TASK DETAILS → The lines needed are those below that contain the word "changed"; copy each one.

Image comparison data

'''

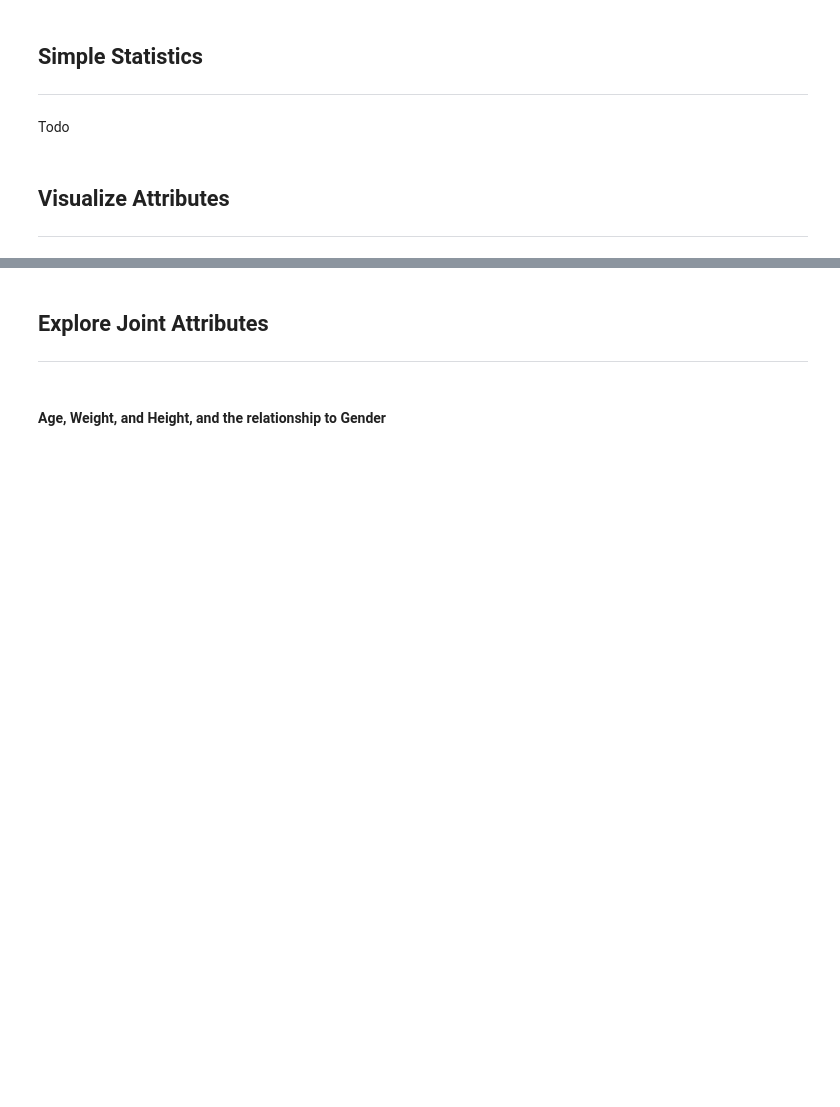
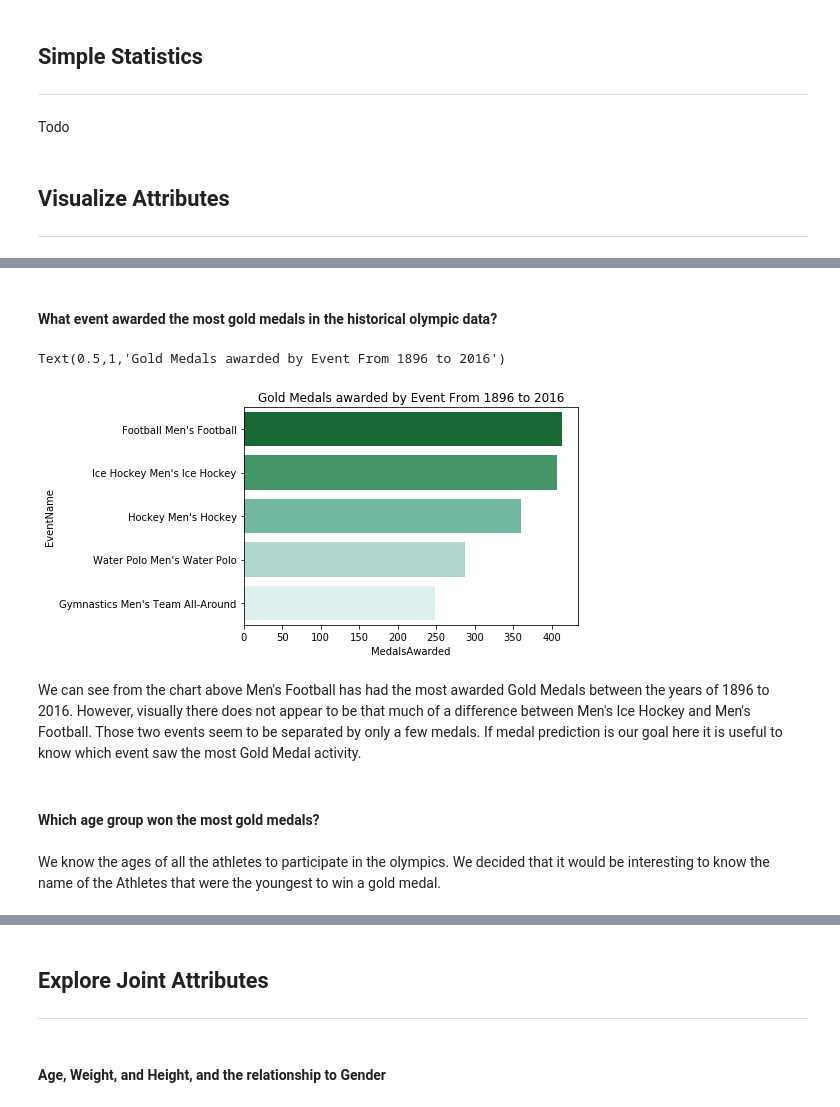
Before and after one commit to i4a/olympics, a Jupyter notebook: LabAssignmentOne.ipynb, the cells around one changed output, grey strips where cells are left out. Drawn from its saved outputs; the diff is of its cells as text; code cells hidden in the pictures; blank space fills up the shorter version.

Commit message:
Added more charts

```diff
--- a/LabAssignmentOne.ipynb
+++ b/LabAssignmentOne.ipynb
@@ -35,0 +56,21 @@ Todo
+# %% [markdown]
+#### What event awarded the most gold medals in the historical olympic data?
+# %%
+
+medal_count_by_event = df[df['Medal'] == 'Gold'].groupby(['Event'])['Medal'].count().sort_values(ascending=False)
+# %%
+data_of_interest = medal_count_by_event[0:5]
+chartdata = pd.DataFrame({'EventName': data_of_interest.index,
+                         'MedalsAwarded': data_of_interest.values})
+
+sns.barplot('MedalsAwarded', y='EventName', data=chartdata,
+            palette='BuGn_r', orient="h").set_title("Gold Medals awarded by Event From 1896 to 2016")
+# %% [output]
+Text(0.5,1,'Gold Medals awarded by Event From 1896 to 2016')
+[figure, added]
+# %% [markdown]
+We can see from the chart above Men's Football has had the most awarded Gold Medals between the years of 1896 to 2016. However, visually there does not appear to be that much of a difference between Men's Ice Hockey and Men's Football. Those two events seem to be separated by only a few medals. If medal prediction is our goal here it is useful to know which event saw the most Gold Medal activity.
+# %% [markdown]
+#### Which age group won the most gold medals?
+# %% [markdown]
+We know the ages of all the athletes to participate in the olympics. We decided that it would be interesting to know the name of the Athletes that were the youngest to win a gold medal.
```
Also changed, not shown: parts of 21 cells of this notebook.
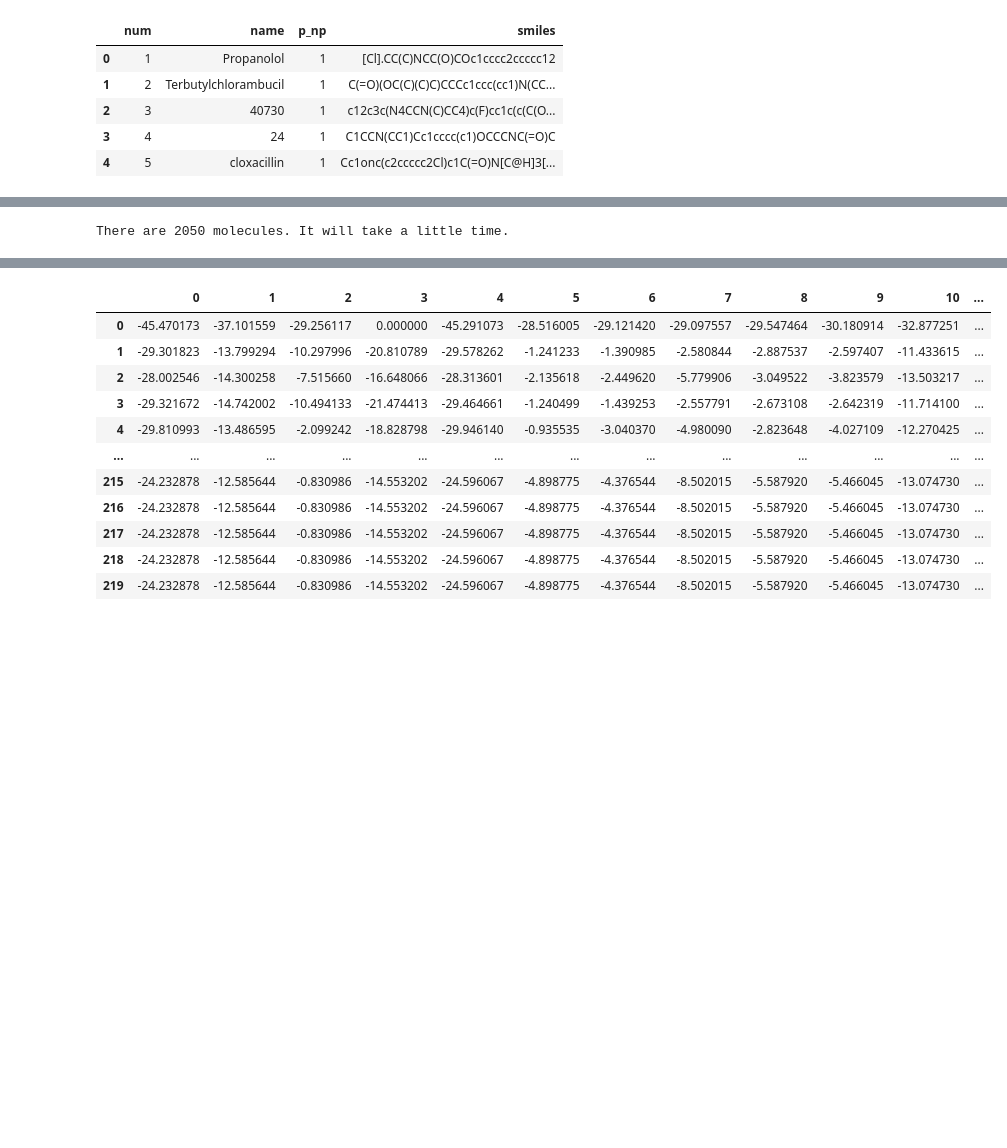
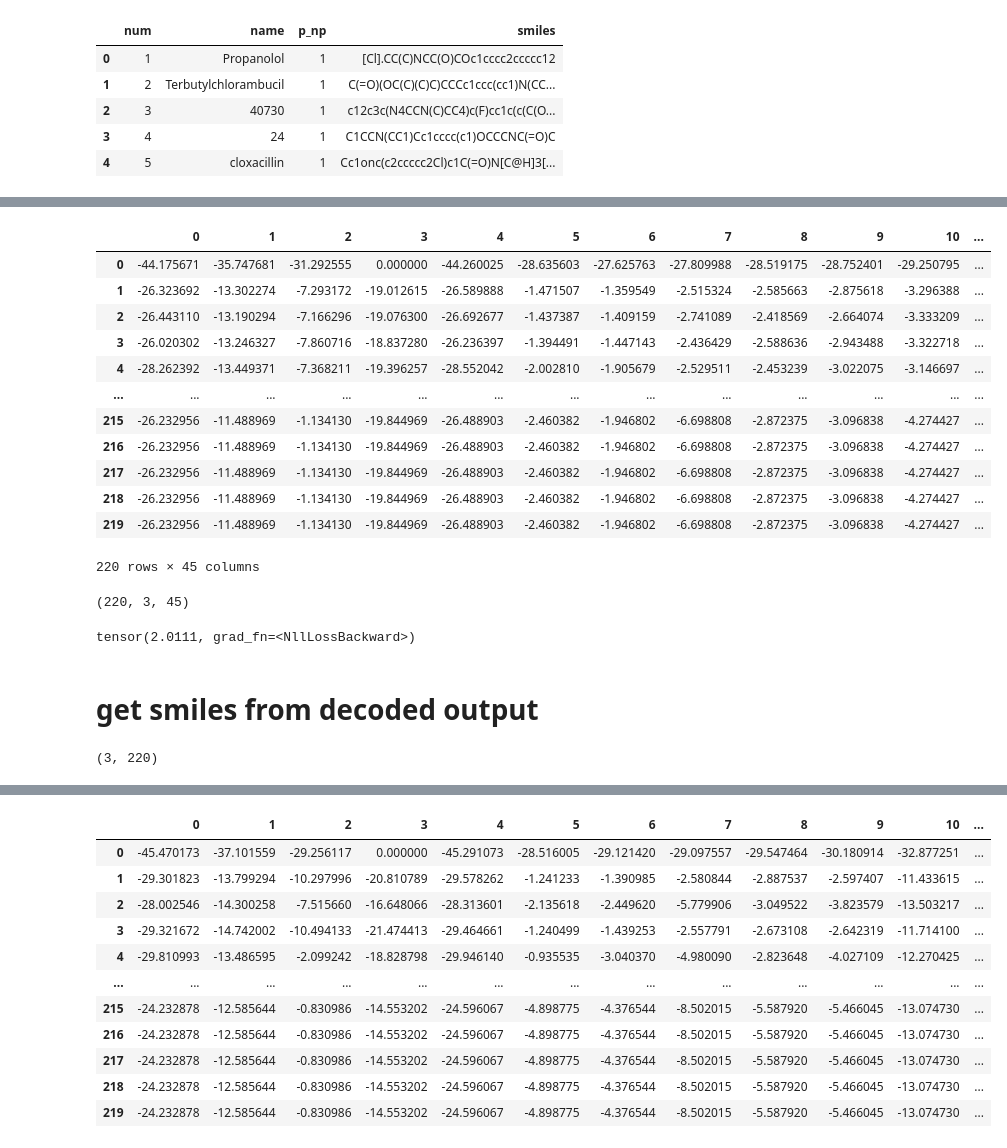
Before and after one commit to ajia90/smilestransformer, a Jupyter notebook: interpolationtraining.ipynb, the cells around one changed output, grey strips where cells are left out. Cells and saved outputs as stored; diff of their text form; code cells hidden in the pictures; blank space fills up the shorter version.

```diff
--- a/interpolationtraining.ipynb
+++ b/interpolationtraining.ipynb
@@ -158,7 +239,35 @@ torch.Size([220, 2050])
 # %%
 target = trfm.embed(t)
 target = trfm.pe(target)
+# %%
+#trfm.decoder
+decoded5 = trfm.trfm.decoder(target, torch.from_numpy(X).float())
+decoded1 = decoded5.detach().numpy()
+# %%
+out = torch.from_numpy(decoded1).float()
+out = trfm.out(out) # (T,B,V)
+out = F.log_softmax(out, dim=2)
+out = out.detach().numpy()
+# %%
+pd.DataFrame(out[:,0,:])
+# %% [output]
+|  | 0 | 1 | 2 | 3 | 4 | 5 | 6 | 7 | 8 | 9 | 10 | ... |
+| 0 | -44.175671 | -35.747681 | -31.292555 | 0.000000 | -44.260025 | -28.635603 | -27.625763 | -27.809988 | -28.519175 | -28.752401 | -29.250795 | ... |
+| 1 | -26.323692 | -13.302274 | -7.293172 | -19.012615 | -26.589888 | -1.471507 | -1.359549 | -2.515324 | -2.585663 | -2.875618 | -3.296388 | ... |
+| 2 | -26.443110 | -13.190294 | -7.166296 | -19.076300 | -26.692677 | -1.437387 | -1.409159 | -2.741089 | -2.418569 | -2.664074 | -3.333209 | ... |
+| 3 | -26.020302 | -13.246327 | -7.860716 | -18.837280 | -26.236397 | -1.394491 | -1.447143 | -2.436429 | -2.588636 | -2.943488 | -3.322718 | ... |
+| 4 | -28.262392 | -13.449371 | -7.368211 | -19.396257 | -28.552042 | -2.002810 | -1.905679 | -2.529511 | -2.453239 | -3.022075 | -3.146697 | ... |
+| ... | ... | ... | ... | ... | ... | ... | ... | ... | ... | ... | ... | ... |
+| 215 | -26.232956 | -11.488969 | -1.134130 | -19.844969 | -26.488903 | -2.460382 | -1.946802 | -6.698808 | -2.872375 | -3.096838 | -4.274427 | ... |
+| 216 | -26.232956 | -11.488969 | -1.134130 | -19.844969 | -26.488903 | -2.460382 | -1.946802 | -6.698808 | -2.872375 | -3.096838 | -4.274427 | ... |
+| 217 | -26.232956 | -11.488969 | -1.134130 | -19.844969 | -26.488903 | -2.460382 | -1.946802 | -6.698808 | -2.872375 | -3.096838 | -4.274427 | ... |
+| 218 | -26.232956 | -11.488969 | -1.134130 | -19.844969 | -26.488903 | -2.460382 | -1.946802 | -6.698808 | -2.872375 | -3.096838 | -4.274427 | ... |
+| 219 | -26.232956 | -11.488969 | -1.134130 | -19.844969 | -26.488903 | -2.460382 | -1.946802 | -6.698808 | -2.872375 | -3.096838 | -4.274427 | ... |
+220 rows × 45 columns
 # %%
-decoded = trfm.decode(target, torch.from_numpy(X).float())
+#decode function
+decoded = trfm.decode(torch.from_numpy(X).float(), target)
-# %% [output]
-There are 2050 molecules. It will take a little time.
+# %%
+decoded.shape
+# %% [output]
+(220, 3, 45)
@@ -164,0 +276,12 @@ There are 2050 molecules. It will take a little time.
+# %%
+loss
+# %% [output]
+tensor(2.0111, grad_fn=<NllLossBackward>)
+# %% [markdown]
+# get smiles from decoded output
+# %%
+_, next_word = torch.max(torch.from_numpy(decoded), dim = 2)
+decoded_smiles = torch.t(next_word).detach().numpy()
+decoded_smiles.shape
+# %% [output]
+(3, 220)
```
Also changed, not shown: parts of 47 cells of this notebook.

'''

TASK RESPONSE →
Before and after one commit to i4a/olympics, a Jupyter notebook: LabAssignmentOne.ipynb, the cells around one changed output, grey strips where cells are left out. Drawn from its saved outputs; the diff is of its cells as text; code cells hidden in the pictures; blank space fills up the shorter version.
Also changed, not shown: parts of 21 cells of this notebook.
Before and after one commit to ajia90/smilestransformer, a Jupyter notebook: interpolationtraining.ipynb, the cells around one changed output, grey strips where cells are left out. Cells and saved outputs as stored; diff of their text form; code cells hidden in the pictures; blank space fills up the shorter version.
Also changed, not shown: parts of 47 cells of this notebook.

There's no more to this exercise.